In the midst of being preoccupied with getting the girls out of town to Portland, we didn’t notice that our route today was going to include the highest elevation climb in Oregon.  Starting from the entrance of Cape Lookout State Park, which we should have stayed at tonight if we did not travel the extra mile. We started our upwards ascent pass the 800+ feet mark.  This put the other 2 climbs from the previous day to shame.  It felt like we just kept going higher and higher.  We finally crested the top and was treated to a thrilling descent, which required bicyclists to take the full lane as the roads were marginally good and the speeds were screamingly fast.  When we reached the bottom, we saw some sand dunes to the right, so we pulled over to check it out.  Interestingly enough, there was a sand dune in the middle of the forest.  Crazy!  That’s probably why they named the area Sandlake.

The remainder of the ride was not so bad as we were given rolling hills into Pacific City.  Initially, we thought we would camp at Bob Straub State Park, but when we got there, the signs read no camping.  We consulted the ACA maps again and found a close option in the Woods Campground.  This is a county campground which cost more to camp at than the state campgrounds and did not include a shower.  We were the only ones there as we spent the day basking in the sun and drying out our tent and clothes from the previous night.

We decided to eat early, get up early in the morning and ride 70 miles out towards a state park with hiker / biker and shower availability.  We heard Beachside State Park should be our destination tomorrow!  Can’t wait to see what this next day will present to us!

Our campsite in Pacific City, Oregon

Our campsite in Pacific City, Oregon

About Johnny Lam

Johnny is an avid cyclist who enjoys bicycle touring as well as anything bicycle related.

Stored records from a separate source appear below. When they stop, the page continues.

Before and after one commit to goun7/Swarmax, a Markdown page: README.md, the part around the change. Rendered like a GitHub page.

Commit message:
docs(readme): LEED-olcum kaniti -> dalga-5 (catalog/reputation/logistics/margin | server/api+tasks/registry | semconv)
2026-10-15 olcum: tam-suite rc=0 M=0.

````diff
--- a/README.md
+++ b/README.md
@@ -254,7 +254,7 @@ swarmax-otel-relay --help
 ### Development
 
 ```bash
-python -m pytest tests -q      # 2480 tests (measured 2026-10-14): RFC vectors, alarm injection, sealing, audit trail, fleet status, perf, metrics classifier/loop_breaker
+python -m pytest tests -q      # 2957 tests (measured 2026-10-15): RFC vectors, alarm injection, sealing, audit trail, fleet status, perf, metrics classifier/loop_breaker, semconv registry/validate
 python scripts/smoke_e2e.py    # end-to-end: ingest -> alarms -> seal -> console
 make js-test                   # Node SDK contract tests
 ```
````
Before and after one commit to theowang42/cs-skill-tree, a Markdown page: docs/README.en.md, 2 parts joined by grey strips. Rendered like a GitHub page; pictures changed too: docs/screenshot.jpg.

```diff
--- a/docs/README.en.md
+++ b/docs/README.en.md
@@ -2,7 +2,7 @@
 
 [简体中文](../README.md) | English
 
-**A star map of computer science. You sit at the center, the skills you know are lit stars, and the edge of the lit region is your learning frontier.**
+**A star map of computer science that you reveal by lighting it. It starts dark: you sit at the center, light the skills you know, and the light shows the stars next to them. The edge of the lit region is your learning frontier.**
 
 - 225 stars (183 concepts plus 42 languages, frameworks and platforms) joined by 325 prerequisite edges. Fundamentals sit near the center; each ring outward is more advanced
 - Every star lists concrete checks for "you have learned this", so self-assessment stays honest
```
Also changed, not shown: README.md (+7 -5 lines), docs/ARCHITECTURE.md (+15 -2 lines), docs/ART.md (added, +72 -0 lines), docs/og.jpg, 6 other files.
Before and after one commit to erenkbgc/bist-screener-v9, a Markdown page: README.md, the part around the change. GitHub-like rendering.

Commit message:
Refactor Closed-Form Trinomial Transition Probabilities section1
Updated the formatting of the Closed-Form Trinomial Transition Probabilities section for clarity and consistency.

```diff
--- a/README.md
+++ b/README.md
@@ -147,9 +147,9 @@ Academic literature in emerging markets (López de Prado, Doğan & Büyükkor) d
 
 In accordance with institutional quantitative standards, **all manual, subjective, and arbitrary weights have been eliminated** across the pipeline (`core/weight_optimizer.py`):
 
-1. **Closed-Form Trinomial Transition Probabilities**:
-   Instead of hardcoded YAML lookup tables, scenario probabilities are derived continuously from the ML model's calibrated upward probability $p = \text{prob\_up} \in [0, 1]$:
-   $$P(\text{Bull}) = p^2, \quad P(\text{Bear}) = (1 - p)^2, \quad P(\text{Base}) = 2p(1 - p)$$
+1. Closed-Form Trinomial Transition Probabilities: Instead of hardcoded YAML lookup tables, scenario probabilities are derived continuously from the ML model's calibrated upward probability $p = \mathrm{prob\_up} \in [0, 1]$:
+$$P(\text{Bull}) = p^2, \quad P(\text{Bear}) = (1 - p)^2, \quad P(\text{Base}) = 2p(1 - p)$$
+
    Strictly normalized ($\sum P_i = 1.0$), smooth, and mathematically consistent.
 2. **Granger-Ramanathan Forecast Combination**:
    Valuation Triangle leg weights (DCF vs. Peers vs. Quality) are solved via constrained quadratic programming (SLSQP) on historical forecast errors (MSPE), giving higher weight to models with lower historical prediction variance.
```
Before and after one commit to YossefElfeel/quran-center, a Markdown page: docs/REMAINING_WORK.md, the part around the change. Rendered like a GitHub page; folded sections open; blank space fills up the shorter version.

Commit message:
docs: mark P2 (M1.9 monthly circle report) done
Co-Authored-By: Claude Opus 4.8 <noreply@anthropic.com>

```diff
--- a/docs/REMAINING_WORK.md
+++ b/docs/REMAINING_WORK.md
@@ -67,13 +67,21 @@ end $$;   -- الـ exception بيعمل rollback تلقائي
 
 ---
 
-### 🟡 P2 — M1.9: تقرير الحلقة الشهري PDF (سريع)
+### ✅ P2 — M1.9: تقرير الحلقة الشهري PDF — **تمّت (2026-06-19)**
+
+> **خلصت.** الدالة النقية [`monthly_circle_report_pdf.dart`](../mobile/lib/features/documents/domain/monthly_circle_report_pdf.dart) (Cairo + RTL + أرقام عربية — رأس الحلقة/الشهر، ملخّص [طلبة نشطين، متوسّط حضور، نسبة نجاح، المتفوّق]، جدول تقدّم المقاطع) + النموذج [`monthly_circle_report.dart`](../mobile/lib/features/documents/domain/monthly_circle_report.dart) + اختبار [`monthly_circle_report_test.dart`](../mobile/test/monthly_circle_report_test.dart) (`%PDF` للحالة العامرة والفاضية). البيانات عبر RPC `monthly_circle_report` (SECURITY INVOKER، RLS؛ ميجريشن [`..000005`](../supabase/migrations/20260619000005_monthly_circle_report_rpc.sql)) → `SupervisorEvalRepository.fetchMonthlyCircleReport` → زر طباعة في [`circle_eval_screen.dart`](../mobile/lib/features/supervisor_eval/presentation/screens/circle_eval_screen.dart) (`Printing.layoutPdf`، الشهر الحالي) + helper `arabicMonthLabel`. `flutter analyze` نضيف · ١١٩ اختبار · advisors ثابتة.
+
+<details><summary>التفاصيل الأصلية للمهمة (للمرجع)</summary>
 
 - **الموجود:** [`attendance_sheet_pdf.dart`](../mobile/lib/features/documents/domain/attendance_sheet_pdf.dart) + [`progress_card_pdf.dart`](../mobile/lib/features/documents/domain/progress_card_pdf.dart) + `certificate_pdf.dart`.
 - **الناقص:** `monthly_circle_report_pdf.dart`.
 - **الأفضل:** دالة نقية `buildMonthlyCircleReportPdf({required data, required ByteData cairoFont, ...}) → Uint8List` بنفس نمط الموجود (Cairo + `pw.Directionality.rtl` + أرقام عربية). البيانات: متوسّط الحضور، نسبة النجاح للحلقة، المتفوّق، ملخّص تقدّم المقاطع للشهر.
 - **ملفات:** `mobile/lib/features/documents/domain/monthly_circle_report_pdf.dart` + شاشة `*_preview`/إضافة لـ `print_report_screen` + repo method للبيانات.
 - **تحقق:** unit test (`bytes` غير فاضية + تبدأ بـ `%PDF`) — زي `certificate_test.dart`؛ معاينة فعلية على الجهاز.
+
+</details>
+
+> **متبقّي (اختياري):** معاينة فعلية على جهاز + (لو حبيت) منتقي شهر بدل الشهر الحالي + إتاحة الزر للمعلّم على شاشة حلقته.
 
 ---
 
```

Johnny has traveled the entire Pacific Coast by bike from Vancouver to the border of California and Mexico. He's also toured through-out locations in Southern California. Johnny is also a League of American Bicyclists League Certified Instructor (LCI) and also completed the Adventure Cycling Association's Leadership Training Course (LTC). He is an active member in Los Angeles bicycling community being involved in organizations like the Los Angeles County Bicycling Coalition (LACBC), C.I.C.L.E. (Cyclists Inciting Change through Live Exchange), and Bike San Gabriel Valley (Bike SGV) by taking part in ride marshaling, pedestrian & bike counts, and other volunteering opportunities.